* [Work to complete]
State how many lines in the records below contain the word "sizing". Nothing else is needed.

* [Dataset records]
::::::::
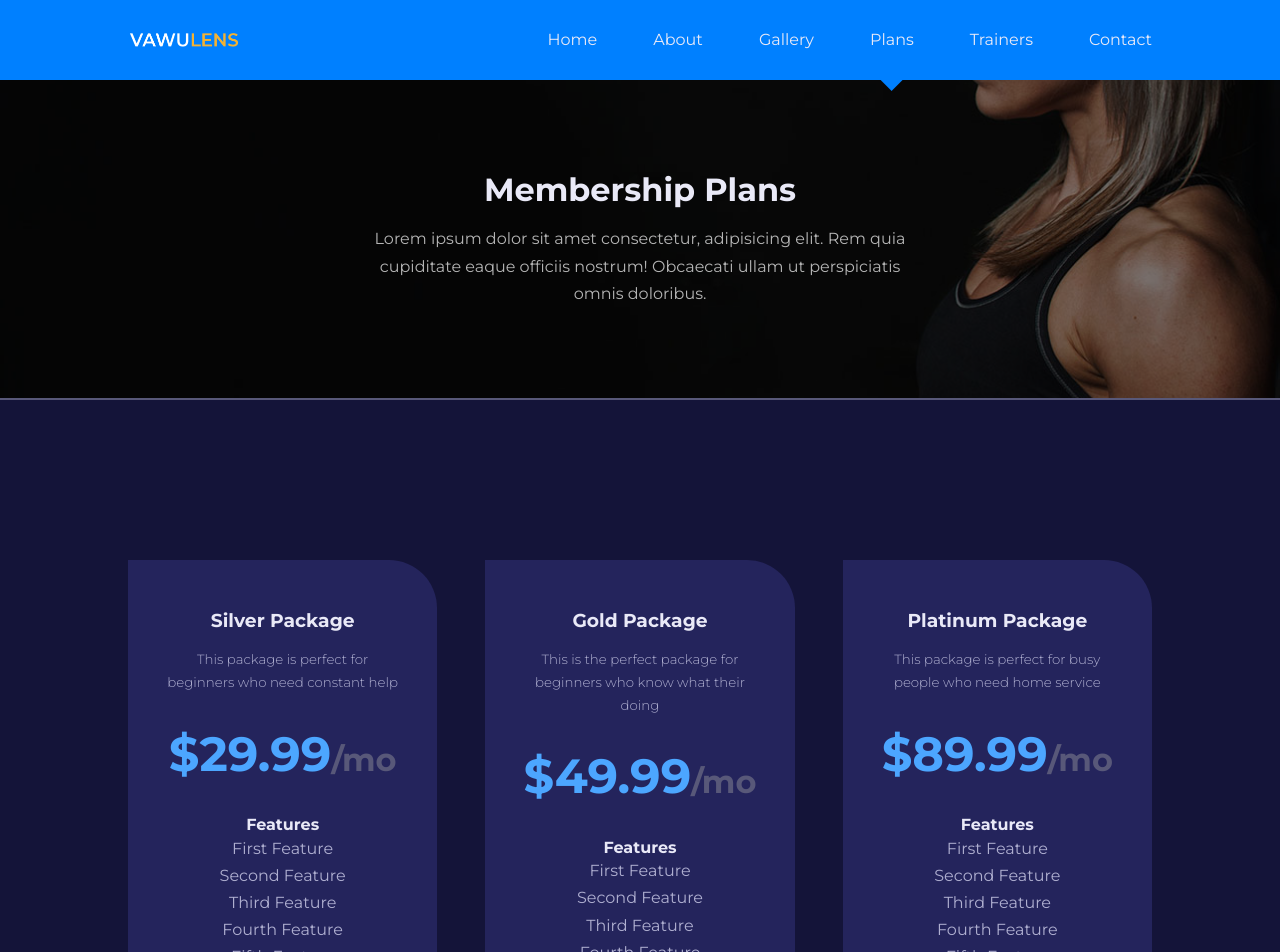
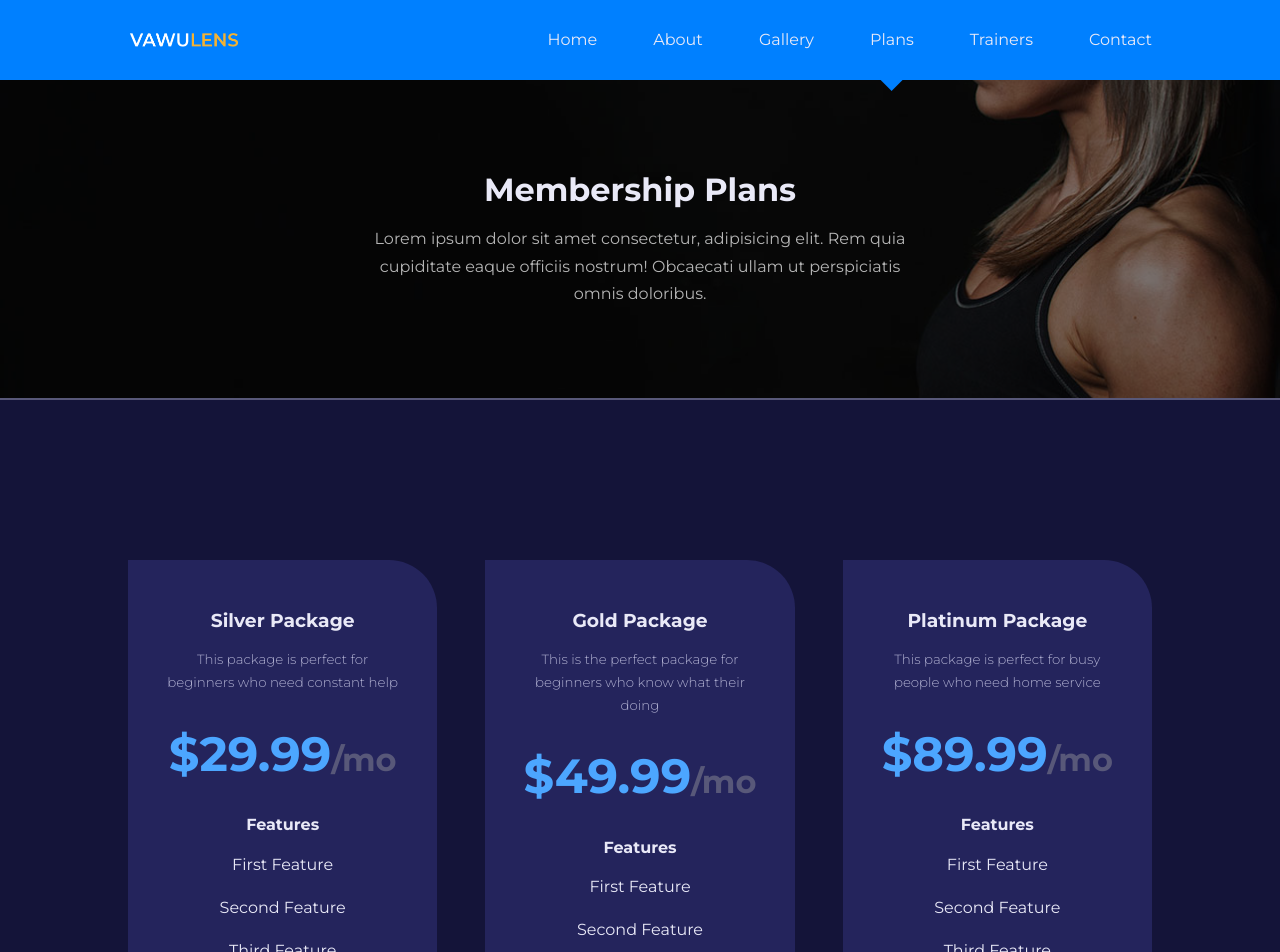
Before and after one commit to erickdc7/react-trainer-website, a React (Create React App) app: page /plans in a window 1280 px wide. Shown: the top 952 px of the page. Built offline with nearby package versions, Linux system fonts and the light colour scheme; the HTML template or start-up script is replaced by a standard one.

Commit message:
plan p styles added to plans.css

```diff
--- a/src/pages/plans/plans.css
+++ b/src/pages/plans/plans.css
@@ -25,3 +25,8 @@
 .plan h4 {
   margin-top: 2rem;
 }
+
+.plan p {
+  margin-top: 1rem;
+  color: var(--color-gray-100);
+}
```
::::::::
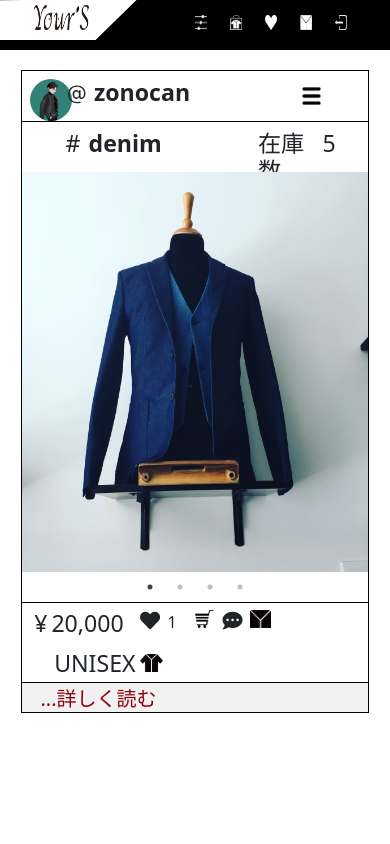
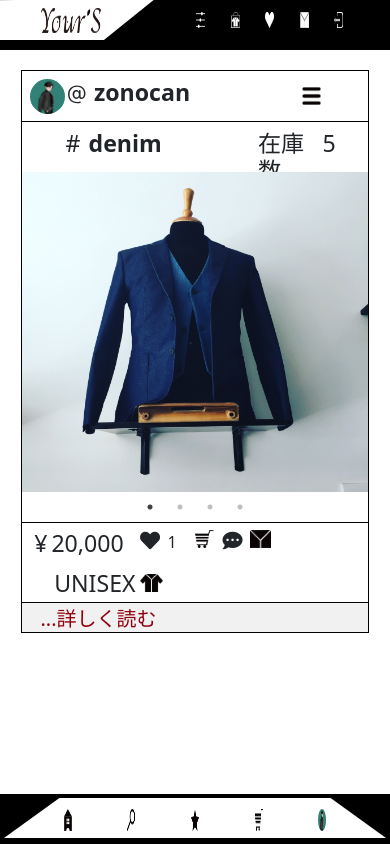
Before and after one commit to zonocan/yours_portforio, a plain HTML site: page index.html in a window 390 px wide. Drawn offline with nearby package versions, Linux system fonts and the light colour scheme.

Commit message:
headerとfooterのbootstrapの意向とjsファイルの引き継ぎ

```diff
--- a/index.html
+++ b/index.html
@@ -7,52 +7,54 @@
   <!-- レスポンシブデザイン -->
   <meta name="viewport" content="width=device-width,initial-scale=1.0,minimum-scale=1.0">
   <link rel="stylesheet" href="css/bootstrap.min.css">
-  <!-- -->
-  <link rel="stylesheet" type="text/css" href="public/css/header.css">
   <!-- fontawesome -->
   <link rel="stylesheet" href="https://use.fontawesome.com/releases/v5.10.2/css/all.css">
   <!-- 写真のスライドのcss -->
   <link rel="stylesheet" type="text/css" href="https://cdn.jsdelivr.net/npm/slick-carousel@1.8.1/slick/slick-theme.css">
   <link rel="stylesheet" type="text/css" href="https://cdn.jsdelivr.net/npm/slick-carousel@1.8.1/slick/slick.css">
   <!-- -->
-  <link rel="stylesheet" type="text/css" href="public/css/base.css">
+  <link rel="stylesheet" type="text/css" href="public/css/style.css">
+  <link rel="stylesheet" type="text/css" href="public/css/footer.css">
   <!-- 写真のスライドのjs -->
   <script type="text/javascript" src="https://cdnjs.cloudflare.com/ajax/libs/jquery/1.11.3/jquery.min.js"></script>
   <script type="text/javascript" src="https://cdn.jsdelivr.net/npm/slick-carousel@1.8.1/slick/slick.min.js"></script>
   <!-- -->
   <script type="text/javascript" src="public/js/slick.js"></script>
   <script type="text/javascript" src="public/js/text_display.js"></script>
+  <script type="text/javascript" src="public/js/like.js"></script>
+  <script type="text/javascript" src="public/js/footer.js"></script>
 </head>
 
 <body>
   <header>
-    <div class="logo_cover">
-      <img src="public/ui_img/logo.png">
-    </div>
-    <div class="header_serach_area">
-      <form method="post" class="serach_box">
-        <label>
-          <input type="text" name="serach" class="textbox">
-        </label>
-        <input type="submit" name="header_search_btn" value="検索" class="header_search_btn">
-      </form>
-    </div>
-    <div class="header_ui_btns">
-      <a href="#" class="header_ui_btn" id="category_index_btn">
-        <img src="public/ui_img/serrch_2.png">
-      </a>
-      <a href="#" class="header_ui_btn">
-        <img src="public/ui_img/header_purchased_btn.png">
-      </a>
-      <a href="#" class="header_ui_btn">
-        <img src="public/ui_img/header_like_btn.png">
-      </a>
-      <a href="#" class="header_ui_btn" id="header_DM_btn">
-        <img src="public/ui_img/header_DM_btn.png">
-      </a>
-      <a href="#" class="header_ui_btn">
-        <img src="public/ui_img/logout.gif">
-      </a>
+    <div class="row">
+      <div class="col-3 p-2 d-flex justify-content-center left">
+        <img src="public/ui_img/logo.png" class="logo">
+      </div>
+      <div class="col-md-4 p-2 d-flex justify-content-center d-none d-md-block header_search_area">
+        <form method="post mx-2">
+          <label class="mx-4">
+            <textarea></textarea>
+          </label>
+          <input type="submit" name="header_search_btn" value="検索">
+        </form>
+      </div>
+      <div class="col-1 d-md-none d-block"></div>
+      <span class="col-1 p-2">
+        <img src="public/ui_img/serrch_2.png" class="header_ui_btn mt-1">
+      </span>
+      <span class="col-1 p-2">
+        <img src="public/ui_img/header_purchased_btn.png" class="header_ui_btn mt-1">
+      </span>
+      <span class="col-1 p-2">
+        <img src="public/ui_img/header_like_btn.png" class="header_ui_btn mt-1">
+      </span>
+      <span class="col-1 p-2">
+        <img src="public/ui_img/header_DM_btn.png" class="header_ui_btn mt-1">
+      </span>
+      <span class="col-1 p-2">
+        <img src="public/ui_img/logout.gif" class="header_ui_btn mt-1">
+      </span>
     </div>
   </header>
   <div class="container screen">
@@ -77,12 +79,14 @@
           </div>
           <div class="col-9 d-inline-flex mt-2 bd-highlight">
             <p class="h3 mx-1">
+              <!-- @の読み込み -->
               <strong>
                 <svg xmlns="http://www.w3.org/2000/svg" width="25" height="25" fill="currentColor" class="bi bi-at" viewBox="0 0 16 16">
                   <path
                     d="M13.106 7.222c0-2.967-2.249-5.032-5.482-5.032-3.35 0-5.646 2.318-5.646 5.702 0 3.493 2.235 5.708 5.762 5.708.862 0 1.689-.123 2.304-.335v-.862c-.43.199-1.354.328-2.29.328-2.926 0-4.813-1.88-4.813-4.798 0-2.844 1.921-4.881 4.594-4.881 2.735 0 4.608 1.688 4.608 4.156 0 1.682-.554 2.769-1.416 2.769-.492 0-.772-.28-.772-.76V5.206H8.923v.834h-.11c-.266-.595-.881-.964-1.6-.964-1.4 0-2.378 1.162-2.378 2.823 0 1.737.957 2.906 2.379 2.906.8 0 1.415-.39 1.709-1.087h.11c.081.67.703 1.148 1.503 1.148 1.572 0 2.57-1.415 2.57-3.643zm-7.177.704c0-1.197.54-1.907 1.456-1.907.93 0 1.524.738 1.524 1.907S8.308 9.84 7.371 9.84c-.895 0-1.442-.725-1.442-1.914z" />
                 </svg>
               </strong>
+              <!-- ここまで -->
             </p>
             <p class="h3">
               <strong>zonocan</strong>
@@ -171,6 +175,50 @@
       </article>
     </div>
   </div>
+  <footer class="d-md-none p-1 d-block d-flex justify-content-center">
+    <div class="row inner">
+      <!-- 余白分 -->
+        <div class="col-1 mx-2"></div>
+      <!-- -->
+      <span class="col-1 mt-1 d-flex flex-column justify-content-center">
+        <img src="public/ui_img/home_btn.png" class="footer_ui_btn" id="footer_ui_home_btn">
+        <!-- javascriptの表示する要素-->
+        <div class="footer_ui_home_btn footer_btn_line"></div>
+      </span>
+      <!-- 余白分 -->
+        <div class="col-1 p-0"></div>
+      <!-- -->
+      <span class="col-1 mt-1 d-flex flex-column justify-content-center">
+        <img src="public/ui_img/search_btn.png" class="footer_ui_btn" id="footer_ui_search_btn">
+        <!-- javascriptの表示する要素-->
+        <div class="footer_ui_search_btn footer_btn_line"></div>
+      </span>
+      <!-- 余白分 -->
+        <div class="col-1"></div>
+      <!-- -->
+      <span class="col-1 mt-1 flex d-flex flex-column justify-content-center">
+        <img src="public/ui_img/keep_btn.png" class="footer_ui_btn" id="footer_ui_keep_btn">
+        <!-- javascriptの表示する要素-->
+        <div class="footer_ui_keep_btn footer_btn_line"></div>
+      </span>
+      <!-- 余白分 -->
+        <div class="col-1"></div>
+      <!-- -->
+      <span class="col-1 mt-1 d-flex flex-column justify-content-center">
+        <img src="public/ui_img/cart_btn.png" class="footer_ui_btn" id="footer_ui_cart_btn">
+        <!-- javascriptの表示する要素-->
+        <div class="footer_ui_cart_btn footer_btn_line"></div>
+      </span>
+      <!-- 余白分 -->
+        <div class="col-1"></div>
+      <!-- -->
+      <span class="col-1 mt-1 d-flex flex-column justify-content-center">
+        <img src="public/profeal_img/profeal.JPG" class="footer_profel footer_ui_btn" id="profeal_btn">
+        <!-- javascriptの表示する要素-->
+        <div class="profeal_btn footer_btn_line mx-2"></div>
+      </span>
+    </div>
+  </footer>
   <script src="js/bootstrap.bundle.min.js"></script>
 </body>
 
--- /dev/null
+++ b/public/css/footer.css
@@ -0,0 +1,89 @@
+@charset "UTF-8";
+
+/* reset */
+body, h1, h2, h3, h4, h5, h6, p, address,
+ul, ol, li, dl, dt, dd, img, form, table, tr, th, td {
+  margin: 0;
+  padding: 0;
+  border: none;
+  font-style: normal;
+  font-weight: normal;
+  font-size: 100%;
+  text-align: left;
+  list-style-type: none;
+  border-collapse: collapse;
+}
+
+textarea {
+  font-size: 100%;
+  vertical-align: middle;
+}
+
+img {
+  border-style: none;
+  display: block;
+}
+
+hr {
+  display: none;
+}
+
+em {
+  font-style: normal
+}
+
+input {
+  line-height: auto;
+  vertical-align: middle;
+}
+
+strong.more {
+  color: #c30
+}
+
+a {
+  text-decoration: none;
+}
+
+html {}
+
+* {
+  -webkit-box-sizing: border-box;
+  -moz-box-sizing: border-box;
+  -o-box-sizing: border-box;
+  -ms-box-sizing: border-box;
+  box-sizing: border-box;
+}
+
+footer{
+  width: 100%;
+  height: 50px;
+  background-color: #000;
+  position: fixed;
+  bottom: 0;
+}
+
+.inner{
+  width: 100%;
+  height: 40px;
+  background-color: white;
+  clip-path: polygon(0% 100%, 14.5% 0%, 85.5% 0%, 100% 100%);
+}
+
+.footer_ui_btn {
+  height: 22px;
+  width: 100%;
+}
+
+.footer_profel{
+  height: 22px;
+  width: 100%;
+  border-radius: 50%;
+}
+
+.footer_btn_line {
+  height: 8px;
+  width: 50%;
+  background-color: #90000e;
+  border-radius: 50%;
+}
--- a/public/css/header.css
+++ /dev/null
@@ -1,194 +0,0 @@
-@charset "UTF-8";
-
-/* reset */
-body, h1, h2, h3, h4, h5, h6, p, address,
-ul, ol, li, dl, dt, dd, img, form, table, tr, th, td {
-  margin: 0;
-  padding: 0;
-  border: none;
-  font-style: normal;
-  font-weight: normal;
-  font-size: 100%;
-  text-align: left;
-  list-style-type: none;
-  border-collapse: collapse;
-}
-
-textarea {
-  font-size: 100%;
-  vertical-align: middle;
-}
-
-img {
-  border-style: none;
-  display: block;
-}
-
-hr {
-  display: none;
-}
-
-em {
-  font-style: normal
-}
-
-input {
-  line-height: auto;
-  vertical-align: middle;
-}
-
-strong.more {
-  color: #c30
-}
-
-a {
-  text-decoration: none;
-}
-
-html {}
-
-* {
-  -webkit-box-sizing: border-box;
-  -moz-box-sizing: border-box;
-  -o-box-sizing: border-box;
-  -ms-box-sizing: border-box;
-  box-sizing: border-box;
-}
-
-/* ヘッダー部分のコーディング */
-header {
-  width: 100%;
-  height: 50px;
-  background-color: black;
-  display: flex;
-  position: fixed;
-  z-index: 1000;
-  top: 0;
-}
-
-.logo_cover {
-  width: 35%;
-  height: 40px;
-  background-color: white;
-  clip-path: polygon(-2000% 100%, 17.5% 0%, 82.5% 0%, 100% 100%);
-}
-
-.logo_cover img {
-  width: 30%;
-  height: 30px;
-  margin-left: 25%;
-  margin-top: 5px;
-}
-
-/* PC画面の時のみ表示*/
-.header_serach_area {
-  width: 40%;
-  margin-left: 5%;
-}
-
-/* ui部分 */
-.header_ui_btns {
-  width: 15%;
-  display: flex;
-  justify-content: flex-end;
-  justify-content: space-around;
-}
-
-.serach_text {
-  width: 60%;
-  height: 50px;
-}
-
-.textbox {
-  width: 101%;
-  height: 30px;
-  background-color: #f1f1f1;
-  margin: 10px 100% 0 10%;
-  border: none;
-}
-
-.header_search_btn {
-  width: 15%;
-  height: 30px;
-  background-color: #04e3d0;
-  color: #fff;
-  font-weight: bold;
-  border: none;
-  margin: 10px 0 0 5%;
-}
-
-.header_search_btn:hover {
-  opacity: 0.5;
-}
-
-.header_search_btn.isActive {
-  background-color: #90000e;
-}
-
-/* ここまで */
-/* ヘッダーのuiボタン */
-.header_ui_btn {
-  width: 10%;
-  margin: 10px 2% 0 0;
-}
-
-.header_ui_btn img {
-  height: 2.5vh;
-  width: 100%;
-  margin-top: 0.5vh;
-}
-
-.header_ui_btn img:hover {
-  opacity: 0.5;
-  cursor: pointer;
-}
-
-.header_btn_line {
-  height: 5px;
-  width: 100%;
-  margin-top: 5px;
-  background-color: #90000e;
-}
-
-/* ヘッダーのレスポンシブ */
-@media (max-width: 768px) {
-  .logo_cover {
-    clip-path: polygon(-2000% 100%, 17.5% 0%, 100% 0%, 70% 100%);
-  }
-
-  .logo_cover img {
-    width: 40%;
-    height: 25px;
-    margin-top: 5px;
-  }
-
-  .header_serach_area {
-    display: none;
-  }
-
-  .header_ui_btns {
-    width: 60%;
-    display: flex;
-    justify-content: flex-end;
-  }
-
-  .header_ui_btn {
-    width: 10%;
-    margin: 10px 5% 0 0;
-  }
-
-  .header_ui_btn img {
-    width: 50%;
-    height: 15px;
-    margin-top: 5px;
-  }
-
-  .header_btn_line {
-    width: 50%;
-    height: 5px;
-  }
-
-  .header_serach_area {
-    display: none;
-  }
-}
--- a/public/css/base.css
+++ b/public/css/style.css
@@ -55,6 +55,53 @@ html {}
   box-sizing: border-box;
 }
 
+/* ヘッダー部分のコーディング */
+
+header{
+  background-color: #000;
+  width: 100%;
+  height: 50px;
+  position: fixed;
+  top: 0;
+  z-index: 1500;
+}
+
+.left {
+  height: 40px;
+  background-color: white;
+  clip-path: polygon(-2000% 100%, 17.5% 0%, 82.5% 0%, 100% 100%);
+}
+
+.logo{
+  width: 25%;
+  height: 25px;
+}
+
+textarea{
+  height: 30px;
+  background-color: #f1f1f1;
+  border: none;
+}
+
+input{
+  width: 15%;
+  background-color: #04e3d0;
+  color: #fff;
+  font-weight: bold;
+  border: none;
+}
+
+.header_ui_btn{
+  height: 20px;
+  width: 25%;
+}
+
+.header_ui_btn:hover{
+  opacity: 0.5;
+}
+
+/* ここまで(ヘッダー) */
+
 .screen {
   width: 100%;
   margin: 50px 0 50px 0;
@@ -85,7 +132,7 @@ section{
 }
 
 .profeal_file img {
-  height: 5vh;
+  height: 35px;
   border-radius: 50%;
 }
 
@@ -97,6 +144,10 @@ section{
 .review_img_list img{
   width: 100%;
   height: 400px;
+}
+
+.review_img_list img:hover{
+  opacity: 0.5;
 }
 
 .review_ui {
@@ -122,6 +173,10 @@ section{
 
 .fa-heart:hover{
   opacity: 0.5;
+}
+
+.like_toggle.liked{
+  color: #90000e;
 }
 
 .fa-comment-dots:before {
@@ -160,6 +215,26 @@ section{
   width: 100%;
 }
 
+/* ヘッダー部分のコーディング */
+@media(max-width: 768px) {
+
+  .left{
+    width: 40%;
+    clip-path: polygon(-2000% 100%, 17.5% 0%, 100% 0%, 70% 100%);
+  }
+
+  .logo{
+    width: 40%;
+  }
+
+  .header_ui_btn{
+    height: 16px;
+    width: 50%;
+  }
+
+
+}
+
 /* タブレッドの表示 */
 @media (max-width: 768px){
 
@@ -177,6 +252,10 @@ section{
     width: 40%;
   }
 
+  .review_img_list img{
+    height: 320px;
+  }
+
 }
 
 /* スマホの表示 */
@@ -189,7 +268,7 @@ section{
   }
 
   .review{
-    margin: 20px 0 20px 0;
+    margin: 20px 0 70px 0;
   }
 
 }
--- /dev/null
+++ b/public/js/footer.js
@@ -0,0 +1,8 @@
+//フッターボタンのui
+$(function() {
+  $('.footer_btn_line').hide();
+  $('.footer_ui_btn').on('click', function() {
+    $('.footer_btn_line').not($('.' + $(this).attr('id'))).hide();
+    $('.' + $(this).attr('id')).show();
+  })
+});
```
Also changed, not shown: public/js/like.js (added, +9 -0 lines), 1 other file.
::::::::
* [Reply]
11